Amherst town hall undergoes an administrative reorganization
The opportunity provided by the upcoming retirement of two long-term employees combined with Amherst town council’s desire to be more efficient and transparent have resulted in an administrative reorganization at Amherst town hall.
The reorganization will see the elimination of several positions, though there will be no job losses because new positions are being created that council believes will help improve services.
“I believe these changes signal to our citizens that it’s not just business as usual and that we’re serious about improving our organization,” Mayor David Kogon said, moments before council unanimously approved the changes on Dec. 18 at its regular monthly meeting.

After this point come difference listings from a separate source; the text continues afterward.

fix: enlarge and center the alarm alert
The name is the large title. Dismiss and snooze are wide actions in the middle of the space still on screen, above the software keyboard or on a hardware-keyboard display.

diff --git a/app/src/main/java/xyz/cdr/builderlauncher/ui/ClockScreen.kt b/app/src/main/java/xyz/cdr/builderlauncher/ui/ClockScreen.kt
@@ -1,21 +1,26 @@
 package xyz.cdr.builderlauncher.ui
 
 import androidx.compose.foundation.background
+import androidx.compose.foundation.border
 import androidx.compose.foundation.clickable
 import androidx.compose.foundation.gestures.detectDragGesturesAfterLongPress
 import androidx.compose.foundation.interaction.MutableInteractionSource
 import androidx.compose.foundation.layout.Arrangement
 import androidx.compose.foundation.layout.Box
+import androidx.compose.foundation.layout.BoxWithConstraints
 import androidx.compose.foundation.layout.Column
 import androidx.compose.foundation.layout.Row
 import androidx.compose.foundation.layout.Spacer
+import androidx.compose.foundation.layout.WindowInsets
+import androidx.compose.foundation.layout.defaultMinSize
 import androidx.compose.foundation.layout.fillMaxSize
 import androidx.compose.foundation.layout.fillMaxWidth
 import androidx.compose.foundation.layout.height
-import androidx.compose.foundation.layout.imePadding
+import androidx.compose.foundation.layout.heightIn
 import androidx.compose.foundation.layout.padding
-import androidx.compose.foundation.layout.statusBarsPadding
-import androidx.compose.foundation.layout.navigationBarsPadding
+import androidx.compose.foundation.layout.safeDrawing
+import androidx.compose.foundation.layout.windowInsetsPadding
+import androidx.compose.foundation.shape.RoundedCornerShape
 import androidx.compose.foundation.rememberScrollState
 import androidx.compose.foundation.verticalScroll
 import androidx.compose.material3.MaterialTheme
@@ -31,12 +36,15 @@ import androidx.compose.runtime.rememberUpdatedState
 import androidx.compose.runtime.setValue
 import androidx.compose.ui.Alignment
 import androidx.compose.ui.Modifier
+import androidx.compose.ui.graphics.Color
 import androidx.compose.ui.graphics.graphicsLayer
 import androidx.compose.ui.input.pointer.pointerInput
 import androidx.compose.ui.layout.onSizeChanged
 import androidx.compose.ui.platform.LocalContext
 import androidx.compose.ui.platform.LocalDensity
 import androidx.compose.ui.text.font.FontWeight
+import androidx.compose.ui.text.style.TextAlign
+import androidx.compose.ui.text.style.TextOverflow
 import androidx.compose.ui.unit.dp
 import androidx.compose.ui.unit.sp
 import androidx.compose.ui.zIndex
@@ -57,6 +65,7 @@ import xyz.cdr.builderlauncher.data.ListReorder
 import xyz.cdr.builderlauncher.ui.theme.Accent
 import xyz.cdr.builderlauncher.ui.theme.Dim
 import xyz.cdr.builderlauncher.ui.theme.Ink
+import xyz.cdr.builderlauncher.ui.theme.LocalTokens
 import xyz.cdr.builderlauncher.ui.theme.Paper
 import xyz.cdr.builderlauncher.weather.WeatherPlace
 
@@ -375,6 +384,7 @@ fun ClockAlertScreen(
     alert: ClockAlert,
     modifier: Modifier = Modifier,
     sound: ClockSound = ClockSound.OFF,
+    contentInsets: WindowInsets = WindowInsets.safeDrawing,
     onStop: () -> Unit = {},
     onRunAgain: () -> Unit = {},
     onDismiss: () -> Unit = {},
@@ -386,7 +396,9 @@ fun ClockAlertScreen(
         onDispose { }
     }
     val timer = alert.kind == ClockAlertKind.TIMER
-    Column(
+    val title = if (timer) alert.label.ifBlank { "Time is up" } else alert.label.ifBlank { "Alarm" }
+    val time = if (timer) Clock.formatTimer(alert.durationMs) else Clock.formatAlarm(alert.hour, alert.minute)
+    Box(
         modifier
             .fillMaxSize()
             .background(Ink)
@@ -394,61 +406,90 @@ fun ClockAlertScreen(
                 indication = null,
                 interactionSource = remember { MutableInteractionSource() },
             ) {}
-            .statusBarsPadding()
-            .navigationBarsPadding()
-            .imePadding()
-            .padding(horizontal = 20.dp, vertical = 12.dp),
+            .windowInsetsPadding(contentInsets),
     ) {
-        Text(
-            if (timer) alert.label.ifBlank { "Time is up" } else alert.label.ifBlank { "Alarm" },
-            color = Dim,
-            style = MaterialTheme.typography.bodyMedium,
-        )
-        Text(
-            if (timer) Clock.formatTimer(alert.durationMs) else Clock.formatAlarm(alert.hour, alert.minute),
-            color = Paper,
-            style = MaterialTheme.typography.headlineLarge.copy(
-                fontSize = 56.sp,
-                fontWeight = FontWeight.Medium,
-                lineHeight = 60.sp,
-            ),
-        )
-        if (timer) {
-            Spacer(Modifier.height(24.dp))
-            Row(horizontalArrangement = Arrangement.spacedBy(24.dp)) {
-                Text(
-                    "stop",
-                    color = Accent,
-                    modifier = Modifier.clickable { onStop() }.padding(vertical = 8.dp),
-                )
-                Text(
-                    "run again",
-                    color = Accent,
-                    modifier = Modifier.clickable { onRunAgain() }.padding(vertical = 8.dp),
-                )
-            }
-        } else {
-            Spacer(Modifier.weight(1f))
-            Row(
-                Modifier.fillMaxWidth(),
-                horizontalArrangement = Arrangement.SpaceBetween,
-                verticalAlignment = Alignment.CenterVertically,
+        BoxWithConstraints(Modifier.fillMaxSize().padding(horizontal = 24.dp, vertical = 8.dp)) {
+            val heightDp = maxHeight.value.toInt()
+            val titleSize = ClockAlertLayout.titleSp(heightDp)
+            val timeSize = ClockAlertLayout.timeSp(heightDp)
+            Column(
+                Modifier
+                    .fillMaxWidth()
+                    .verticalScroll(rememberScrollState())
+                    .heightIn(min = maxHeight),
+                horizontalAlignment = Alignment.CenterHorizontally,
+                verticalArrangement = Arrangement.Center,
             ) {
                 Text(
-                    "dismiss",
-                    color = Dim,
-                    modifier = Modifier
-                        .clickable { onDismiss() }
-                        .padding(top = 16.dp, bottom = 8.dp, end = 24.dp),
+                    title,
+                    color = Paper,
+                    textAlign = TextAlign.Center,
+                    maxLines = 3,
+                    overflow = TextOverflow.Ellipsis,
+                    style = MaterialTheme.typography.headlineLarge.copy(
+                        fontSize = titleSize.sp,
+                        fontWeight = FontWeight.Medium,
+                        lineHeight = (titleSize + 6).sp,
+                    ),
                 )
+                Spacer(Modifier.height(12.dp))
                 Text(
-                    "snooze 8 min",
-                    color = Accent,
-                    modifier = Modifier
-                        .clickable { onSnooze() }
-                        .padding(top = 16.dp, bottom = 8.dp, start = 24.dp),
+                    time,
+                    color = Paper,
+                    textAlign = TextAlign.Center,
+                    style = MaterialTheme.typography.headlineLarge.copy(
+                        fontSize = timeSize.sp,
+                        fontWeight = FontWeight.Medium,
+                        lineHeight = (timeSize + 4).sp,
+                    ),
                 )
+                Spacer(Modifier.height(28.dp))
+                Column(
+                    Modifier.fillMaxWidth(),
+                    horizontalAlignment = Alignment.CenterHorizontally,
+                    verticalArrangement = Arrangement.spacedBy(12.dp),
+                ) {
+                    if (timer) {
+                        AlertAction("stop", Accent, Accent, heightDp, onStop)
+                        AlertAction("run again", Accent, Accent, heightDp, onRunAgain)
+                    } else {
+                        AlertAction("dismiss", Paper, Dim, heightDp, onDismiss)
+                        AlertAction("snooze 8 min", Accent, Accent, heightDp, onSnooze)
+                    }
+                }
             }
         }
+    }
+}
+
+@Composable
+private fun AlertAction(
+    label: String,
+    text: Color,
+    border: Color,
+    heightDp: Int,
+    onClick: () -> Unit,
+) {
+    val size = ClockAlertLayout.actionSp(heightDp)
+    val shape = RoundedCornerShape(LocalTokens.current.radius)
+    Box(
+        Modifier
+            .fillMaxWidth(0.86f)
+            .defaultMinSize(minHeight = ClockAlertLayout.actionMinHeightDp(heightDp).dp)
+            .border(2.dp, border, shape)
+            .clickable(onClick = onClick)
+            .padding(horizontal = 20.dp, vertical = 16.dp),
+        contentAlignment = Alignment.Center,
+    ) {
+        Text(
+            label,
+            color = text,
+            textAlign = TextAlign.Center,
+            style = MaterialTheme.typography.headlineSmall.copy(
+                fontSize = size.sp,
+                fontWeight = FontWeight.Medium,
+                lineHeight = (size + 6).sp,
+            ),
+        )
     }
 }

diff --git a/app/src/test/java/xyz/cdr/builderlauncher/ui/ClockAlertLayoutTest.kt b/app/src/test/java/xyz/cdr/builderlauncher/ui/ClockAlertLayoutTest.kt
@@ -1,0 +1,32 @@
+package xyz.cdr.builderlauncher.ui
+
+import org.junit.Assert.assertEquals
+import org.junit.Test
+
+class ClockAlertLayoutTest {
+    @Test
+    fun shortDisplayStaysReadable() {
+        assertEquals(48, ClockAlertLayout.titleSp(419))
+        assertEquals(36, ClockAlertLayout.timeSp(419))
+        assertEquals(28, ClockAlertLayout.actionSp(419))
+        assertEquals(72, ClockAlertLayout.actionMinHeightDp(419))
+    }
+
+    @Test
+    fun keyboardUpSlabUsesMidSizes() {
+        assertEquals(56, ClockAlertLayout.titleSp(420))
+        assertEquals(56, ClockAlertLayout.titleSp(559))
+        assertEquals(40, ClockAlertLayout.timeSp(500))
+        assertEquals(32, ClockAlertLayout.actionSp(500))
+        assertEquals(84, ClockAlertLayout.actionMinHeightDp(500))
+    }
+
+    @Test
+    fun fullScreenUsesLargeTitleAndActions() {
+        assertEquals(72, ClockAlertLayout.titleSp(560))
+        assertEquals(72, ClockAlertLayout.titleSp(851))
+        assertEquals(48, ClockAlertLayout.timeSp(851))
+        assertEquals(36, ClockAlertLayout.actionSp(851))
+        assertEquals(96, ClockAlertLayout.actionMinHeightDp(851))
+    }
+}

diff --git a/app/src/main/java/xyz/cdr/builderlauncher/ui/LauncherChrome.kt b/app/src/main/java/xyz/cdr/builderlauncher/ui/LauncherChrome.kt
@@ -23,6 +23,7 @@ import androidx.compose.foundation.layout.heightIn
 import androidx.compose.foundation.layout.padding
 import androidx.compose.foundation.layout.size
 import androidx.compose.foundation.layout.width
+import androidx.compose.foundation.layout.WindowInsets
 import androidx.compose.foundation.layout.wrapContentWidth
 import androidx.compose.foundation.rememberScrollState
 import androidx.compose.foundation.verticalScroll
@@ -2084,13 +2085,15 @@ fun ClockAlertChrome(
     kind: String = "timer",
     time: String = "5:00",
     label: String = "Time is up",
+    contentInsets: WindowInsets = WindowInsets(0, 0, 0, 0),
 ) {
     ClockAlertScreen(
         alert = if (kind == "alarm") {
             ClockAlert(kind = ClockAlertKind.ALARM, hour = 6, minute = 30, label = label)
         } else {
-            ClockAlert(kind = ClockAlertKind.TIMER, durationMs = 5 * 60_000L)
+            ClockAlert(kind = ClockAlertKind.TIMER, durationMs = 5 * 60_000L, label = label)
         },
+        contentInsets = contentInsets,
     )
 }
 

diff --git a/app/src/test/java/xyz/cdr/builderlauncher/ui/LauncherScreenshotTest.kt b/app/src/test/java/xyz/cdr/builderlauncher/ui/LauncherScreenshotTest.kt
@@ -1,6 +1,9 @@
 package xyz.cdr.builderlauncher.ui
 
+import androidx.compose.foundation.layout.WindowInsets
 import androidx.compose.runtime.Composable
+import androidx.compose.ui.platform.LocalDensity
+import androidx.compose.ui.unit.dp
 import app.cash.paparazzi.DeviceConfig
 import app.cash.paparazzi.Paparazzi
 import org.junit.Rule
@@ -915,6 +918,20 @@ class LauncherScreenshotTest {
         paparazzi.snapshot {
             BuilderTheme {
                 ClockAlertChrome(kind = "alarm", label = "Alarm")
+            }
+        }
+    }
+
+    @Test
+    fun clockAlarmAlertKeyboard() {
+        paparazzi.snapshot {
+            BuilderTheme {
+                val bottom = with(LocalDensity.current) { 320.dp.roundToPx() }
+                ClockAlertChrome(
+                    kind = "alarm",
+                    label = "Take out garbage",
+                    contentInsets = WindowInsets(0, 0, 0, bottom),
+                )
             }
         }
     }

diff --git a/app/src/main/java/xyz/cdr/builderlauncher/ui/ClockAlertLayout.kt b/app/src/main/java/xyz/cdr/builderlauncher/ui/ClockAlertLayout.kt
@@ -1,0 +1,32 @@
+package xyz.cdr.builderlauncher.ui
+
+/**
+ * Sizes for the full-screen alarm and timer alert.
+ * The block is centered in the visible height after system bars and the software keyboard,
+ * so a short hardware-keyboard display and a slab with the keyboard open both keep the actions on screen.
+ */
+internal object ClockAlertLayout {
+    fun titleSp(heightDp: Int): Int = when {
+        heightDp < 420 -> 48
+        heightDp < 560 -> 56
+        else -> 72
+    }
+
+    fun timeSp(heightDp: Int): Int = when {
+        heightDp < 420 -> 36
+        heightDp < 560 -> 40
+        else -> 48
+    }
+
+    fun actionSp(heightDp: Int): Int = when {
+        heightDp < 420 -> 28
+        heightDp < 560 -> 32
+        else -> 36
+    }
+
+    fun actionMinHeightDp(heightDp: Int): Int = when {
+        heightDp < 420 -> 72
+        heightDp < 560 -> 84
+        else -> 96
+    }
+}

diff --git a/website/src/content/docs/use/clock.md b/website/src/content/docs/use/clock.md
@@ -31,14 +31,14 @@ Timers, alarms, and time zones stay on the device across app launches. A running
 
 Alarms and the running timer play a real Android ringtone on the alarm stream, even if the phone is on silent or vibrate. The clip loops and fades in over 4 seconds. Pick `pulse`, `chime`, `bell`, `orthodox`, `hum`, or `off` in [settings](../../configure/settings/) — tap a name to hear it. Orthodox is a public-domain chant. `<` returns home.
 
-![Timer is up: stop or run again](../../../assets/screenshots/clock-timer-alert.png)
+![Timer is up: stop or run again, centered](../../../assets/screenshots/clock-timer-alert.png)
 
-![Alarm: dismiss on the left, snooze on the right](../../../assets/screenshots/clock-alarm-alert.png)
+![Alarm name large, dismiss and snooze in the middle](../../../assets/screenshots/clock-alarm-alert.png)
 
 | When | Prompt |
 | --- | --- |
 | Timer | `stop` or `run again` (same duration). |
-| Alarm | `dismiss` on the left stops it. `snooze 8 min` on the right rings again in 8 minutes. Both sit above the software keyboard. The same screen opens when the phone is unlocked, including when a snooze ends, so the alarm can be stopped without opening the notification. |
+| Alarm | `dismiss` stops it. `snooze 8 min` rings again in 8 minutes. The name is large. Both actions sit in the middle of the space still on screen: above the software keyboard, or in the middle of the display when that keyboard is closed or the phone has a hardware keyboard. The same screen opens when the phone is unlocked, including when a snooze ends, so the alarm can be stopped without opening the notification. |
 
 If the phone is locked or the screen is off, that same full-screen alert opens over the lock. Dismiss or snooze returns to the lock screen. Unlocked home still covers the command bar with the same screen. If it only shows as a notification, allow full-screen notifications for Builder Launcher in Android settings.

Retiring are Rebecca Purdy, the executive assistant to the CAO who has served the town for 23 years, and Vince Arbing, who has been with the town for 14 years, the 12 as director of finance. Purdy’s retirement is effective Jan. 31, while Arbing’s is effective on April 30.
Effective Feb. 1, the executive assistance to the CAO, the executive assistant-planning, human resources co-ordinator, senior planner and accountant positions will be eliminated. At the same time, the positions of municipal clerk, deputy-clerk, administrative assistant-clerk’s office, land use and strategic initiatives manager and financial services manager will be created.
Effective May 1, the position of director of finance-corporate services will be eliminated and the position of chief financial officer will be created.
CAO Greg Herrett also announced the appointments of Sarah Wilson to the position of financial services manager, Andrew Fisher as the land use planning and strategic initiatives manager, Kim Jones as the municipal clerk and Natalie Leblanc as the deputy-clerk.
Herrett said the town will immediately begin searching for an administrative assistant for the clerk’s office and in the coming months will be opening a competition for chief financial officer.
In presenting the motion to approve the reorganization, Deputy-mayor Sheila Christie said the “net cost of these changes on an annual basis is estimated to be less than $2,000 and there is no net increase in full-time equivalent positions.” The moves reflect council’s desire to improve customer service, create continuous business process improvement, provide consistency in the governance process while improving transparency, Christie said.
The moves will also help with succession planning while recognizing the excellent talent within the organization, she added.
Mayor Kogon echoed her comments, saying he felt the changes will “strengthen the organization now and in the future by recognizing good young talent.”
“I also believe that many of these changes signal to our present employees that opportunities for advancement exist even in a relatively small municipality such as ours.”
Herrett thanked Arbing and Purdy for their dedication to the town and offered his congratulations to the new appointees.
“We’re anxious to get to work implementing these changes,” Herrett said.